Published online by Cambridge University Press: 17 March 2011

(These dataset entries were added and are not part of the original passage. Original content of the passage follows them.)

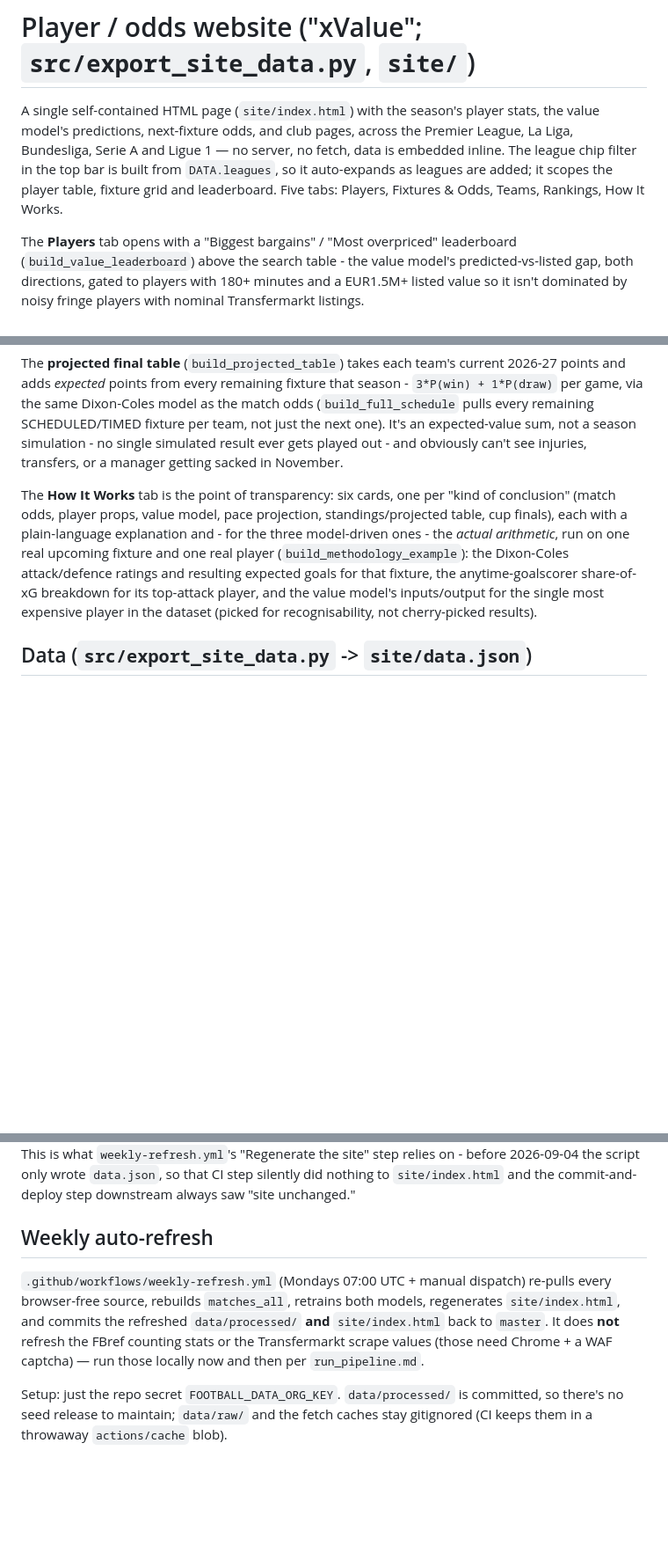
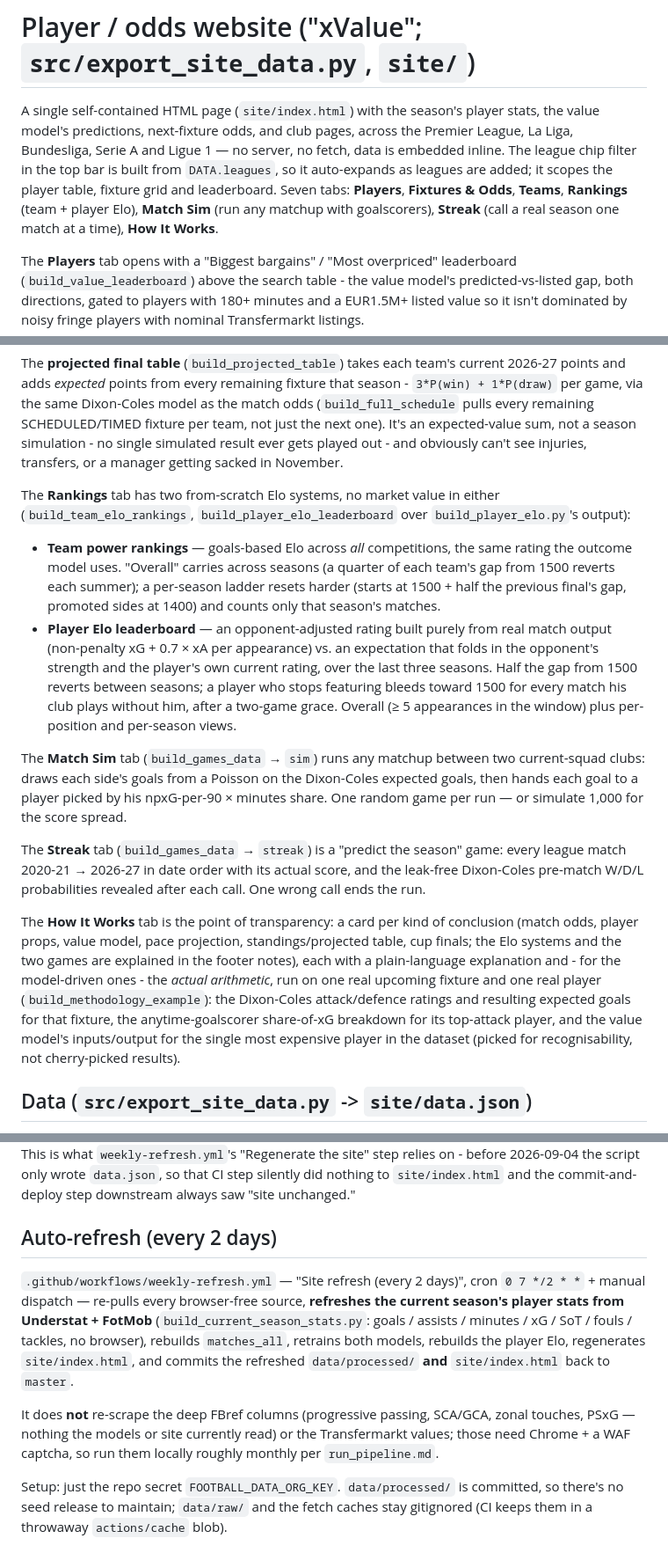
Before and after one commit to vsntll/xValue, a Markdown page: docs/site.md, 3 parts joined by grey strips. Shown at 88% size. GitHub-like rendering; blank space fills up the shorter version.

Commit message:
Refine models.md feature-table description (squad momentum, season-scoped Elo twins, 54 cols) and site.md Teams-tab / standings notes

```diff
--- a/docs/site.md
+++ b/docs/site.md
@@ -5,8 +5,10 @@ stats, the value model's predictions, next-fixture odds, and club pages, across
 the Premier League, La Liga, Bundesliga, Serie A and Ligue 1 — no server, no
 fetch, data is embedded inline. The league chip filter in the top bar is built
 from `DATA.leagues`, so it auto-expands as leagues are added; it scopes the
-player table, fixture grid and leaderboard. Five tabs: Players, Fixtures & Odds,
-Teams, Rankings, How It Works.
+player table, fixture grid and leaderboard. Seven tabs: **Players**, **Fixtures
+& Odds**, **Teams**, **Rankings** (team + player Elo), **Match Sim** (run any
+matchup with goalscorers), **Streak** (call a real season one match at a time),
+**How It Works**.
 
 The **Players** tab opens with a "Biggest bargains" / "Most overpriced"
 leaderboard (`build_value_leaderboard`) above the search table - the value
@@ -34,15 +36,43 @@ expected-value sum, not a season simulation - no single simulated result ever
 gets played out - and obviously can't see injuries, transfers, or a manager
 getting sacked in November.
 
-The **How It Works** tab is the point of transparency: six cards, one per
-"kind of conclusion" (match odds, player props, value model, pace projection,
-standings/projected table, cup finals), each with a plain-language explanation
-and - for the three model-driven ones - the *actual arithmetic*, run on one
-real upcoming fixture and one real player (`build_methodology_example`): the
-Dixon-Coles attack/defence ratings and resulting expected goals for that
-fixture, the anytime-goalscorer share-of-xG breakdown for its top-attack
-player, and the value model's inputs/output for the single most expensive
-player in the dataset (picked for recognisability, not cherry-picked results).
+The **Rankings** tab has two from-scratch Elo systems, no market value in either
+(`build_team_elo_rankings`, `build_player_elo_leaderboard` over
+`build_player_elo.py`'s output):
+
+- **Team power rankings** — goals-based Elo across *all* competitions, the same
+  rating the outcome model uses. "Overall" carries across seasons (a quarter of
+  each team's gap from 1500 reverts each summer); a per-season ladder resets
+  harder (starts at 1500 + half the previous final's gap, promoted sides at
+  1400) and counts only that season's matches.
+- **Player Elo leaderboard** — an opponent-adjusted rating built purely from
+  real match output (non-penalty xG + 0.7 × xA per appearance) vs. an
+  expectation that folds in the opponent's strength and the player's own current
+  rating, over the last three seasons. Half the gap from 1500 reverts between
+  seasons; a player who stops featuring bleeds toward 1500 for every match his
+  club plays without him, after a two-game grace. Overall (≥ 5 appearances in
+  the window) plus per-position and per-season views.
+
+The **Match Sim** tab (`build_games_data` → `sim`) runs any matchup between two
+current-squad clubs: draws each side's goals from a Poisson on the Dixon-Coles
+expected goals, then hands each goal to a player picked by his npxG-per-90 ×
+minutes share. One random game per run — or simulate 1,000 for the score spread.
+
+The **Streak** tab (`build_games_data` → `streak`) is a "predict the season"
+game: every league match 2020-21 → 2026-27 in date order with its actual score,
+and the leak-free Dixon-Coles pre-match W/D/L probabilities revealed after each
+call. One wrong call ends the run.
+
+The **How It Works** tab is the point of transparency: a card per kind of
+conclusion (match odds, player props, value model, pace projection,
+standings/projected table, cup finals; the Elo systems and the two games are
+explained in the footer notes), each with a plain-language explanation and - for
+the model-driven ones - the *actual arithmetic*, run on one real upcoming
+fixture and one real player (`build_methodology_example`): the Dixon-Coles
+attack/defence ratings and resulting expected goals for that fixture, the
+anytime-goalscorer share-of-xG breakdown for its top-attack player, and the
+value model's inputs/output for the single most expensive player in the dataset
+(picked for recognisability, not cherry-picked results).
 
 ## Data (`src/export_site_data.py` -> `site/data.json`)
 
@@ -144,14 +174,20 @@ self-contained page; `__SITE_DATA_JSON__` placeholder), in one run
 nothing to `site/index.html` and the commit-and-deploy step downstream always
 saw "site unchanged."
 
-## Weekly auto-refresh
+## Auto-refresh (every 2 days)
 
-`.github/workflows/weekly-refresh.yml` (Mondays 07:00 UTC + manual dispatch)
-re-pulls every browser-free source, rebuilds `matches_all`, retrains both models,
-regenerates `site/index.html`, and commits the refreshed `data/processed/` **and**
-`site/index.html` back to `master`. It does **not** refresh the FBref counting
-stats or the Transfermarkt scrape values (those need Chrome + a WAF captcha) —
-run those locally now and then per `run_pipeline.md`.
+`.github/workflows/weekly-refresh.yml` — "Site refresh (every 2 days)", cron
+`0 7 */2 * *` + manual dispatch — re-pulls every browser-free source,
+**refreshes the current season's player stats from Understat + FotMob**
+(`build_current_season_stats.py`: goals / assists / minutes / xG / SoT / fouls /
+tackles, no browser), rebuilds `matches_all`, retrains both models, rebuilds the
+player Elo, regenerates `site/index.html`, and commits the refreshed
+`data/processed/` **and** `site/index.html` back to `master`.
+
+It does **not** re-scrape the deep FBref columns (progressive passing, SCA/GCA,
+zonal touches, PSxG — nothing the models or site currently read) or the
+Transfermarkt values; those need Chrome + a WAF captcha, so run them locally
+roughly monthly per `run_pipeline.md`.
 
 Setup: just the repo secret `FOOTBALL_DATA_ORG_KEY`. `data/processed/` is
 committed, so there's no seed release to maintain; `data/raw/` and the fetch
```
Also changed, not shown: docs/models.md (+14 -8 lines).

The interaction between boron and silicon interstitials caused by ion implant damage is a physical process which hinders the formation of ultra-shallow, low resistivity junctions. The possibility of mitigating the effective interstitial point defect population via introduction of nonmetallic impurities in ion implanted silicon has been investigated. Amorphization of a n-type Czochralski wafer was achieved using a series of Si+ implants of 40 keV and 150 keV, each at a dose of 1×1015/cm2. The Si+ implants produced a 2800Å deep amorphous layer, which was then implanted with 8 keV 1×1014/cm2 B+. The samples were then implanted with high doses of either carbon, oxygen, sulfur, chlorine, selenium, or bromine. The implant energies of the impurities were chosen such that the damage and ion profiles of the impurity were contained within the amorphous layer. This allowed for the chemical species effect to be studied independent of the implant damage caused by the impurity implant. Post-implantation anneals were performed in a tube furnace at 750° C. Secondary ion mass spectrometry was used to monitor the dopant diffusion after annealing. Hall effect measurements were used to study the dopant activation. Transmission electron microscopy (TEM) was used to study the end-of-range defect evolution. The addition of carbon and chlorine appear to reduce the boron diffusion enhancement compared to the boron control. Carbon and chlorine also appear to prevent boron out-diffusion during annealing compared to the control, which exhibited 20% dose loss following annealing.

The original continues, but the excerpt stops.